TO DO →
For this item, repeat the material exactly while omitting its pictures.

-- DATASET EXCERPTS follows --

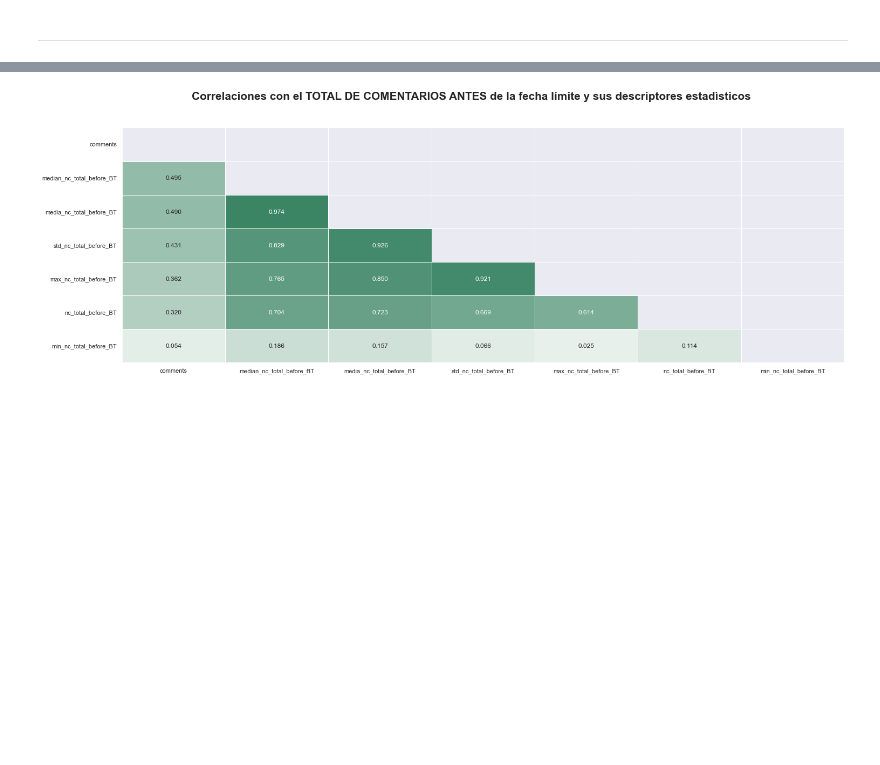
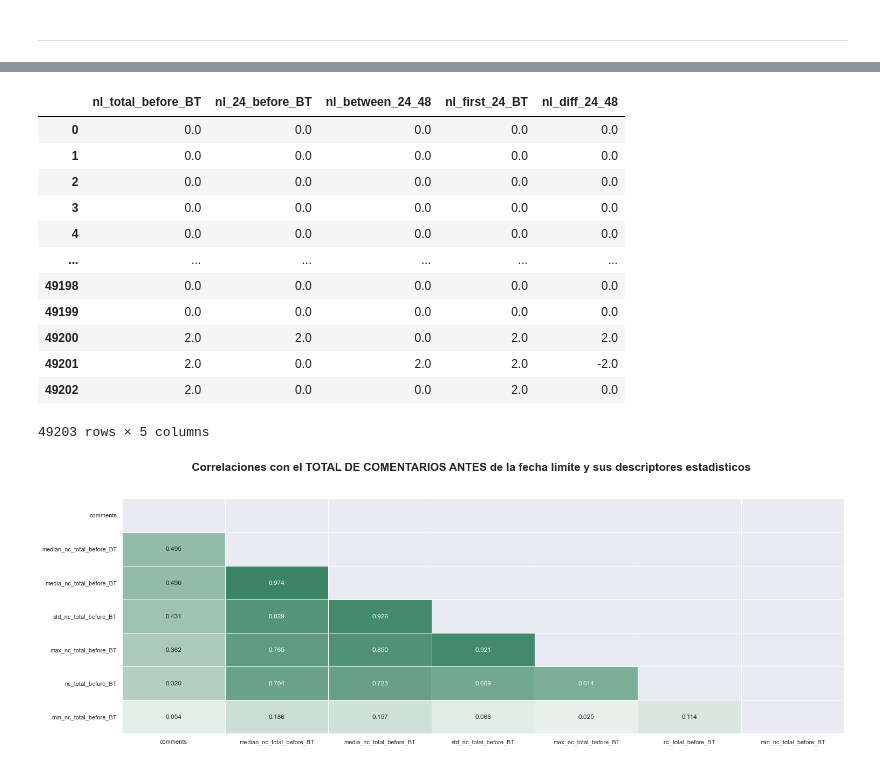
Before and after one commit to jtentor/DHDSFW, a Jupyter notebook: EDA_00.ipynb, the cells around one changed output, grey strips where cells are left out. Saved outputs shown, nothing was run; the diff lists cells and outputs as text; code cells hidden in the pictures; blank space fills up the shorter version.

```diff
--- a/EDA_00.ipynb
+++ b/EDA_00.ipynb
@@ -152,2 +159,18 @@ show_corr(data=data[labels['nc'] + labels['nl'] + [target]], target=target)
+# %%
+data[labels['nl']]
+# %% [output]
+|  | nl_total_before_BT | nl_24_before_BT | nl_between_24_48 | nl_first_24_BT | nl_diff_24_48 |
+| 0 | 0.0 | 0.0 | 0.0 | 0.0 | 0.0 |
+| 1 | 0.0 | 0.0 | 0.0 | 0.0 | 0.0 |
+| 2 | 0.0 | 0.0 | 0.0 | 0.0 | 0.0 |
+| 3 | 0.0 | 0.0 | 0.0 | 0.0 | 0.0 |
+| 4 | 0.0 | 0.0 | 0.0 | 0.0 | 0.0 |
+| ... | ... | ... | ... | ... | ... |
+| 49198 | 0.0 | 0.0 | 0.0 | 0.0 | 0.0 |
+| 49199 | 0.0 | 0.0 | 0.0 | 0.0 | 0.0 |
+| 49200 | 2.0 | 2.0 | 0.0 | 2.0 | 2.0 |
+| 49201 | 2.0 | 0.0 | 2.0 | 2.0 | -2.0 |
+| 49202 | 2.0 | 0.0 | 0.0 | 2.0 | 0.0 |
+49203 rows × 5 columns
 # %%
 
```
Also changed, not shown: parts of 4 cells of this notebook, 6 other files.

-- DATASET EXCERPTS concluded --

SOLUTION TO THIS TASK →
Before and after one commit to jtentor/DHDSFW, a Jupyter notebook: EDA_00.ipynb, the cells around one changed output, grey strips where cells are left out. Saved outputs shown, nothing was run; the diff lists cells and outputs as text; code cells hidden in the pictures; blank space fills up the shorter version.

```diff
--- a/EDA_00.ipynb
+++ b/EDA_00.ipynb
@@ -152,2 +159,18 @@ show_corr(data=data[labels['nc'] + labels['nl'] + [target]], target=target)
+# %%
+data[labels['nl']]
+# %% [output]
+|  | nl_total_before_BT | nl_24_before_BT | nl_between_24_48 | nl_first_24_BT | nl_diff_24_48 |
+| 0 | 0.0 | 0.0 | 0.0 | 0.0 | 0.0 |
+| 1 | 0.0 | 0.0 | 0.0 | 0.0 | 0.0 |
+| 2 | 0.0 | 0.0 | 0.0 | 0.0 | 0.0 |
+| 3 | 0.0 | 0.0 | 0.0 | 0.0 | 0.0 |
+| 4 | 0.0 | 0.0 | 0.0 | 0.0 | 0.0 |
+| ... | ... | ... | ... | ... | ... |
+| 49198 | 0.0 | 0.0 | 0.0 | 0.0 | 0.0 |
+| 49199 | 0.0 | 0.0 | 0.0 | 0.0 | 0.0 |
+| 49200 | 2.0 | 2.0 | 0.0 | 2.0 | 2.0 |
+| 49201 | 2.0 | 0.0 | 2.0 | 2.0 | -2.0 |
+| 49202 | 2.0 | 0.0 | 0.0 | 2.0 | 0.0 |
+49203 rows × 5 columns
 # %%
 
```
Also changed, not shown: parts of 4 cells of this notebook, 6 other files.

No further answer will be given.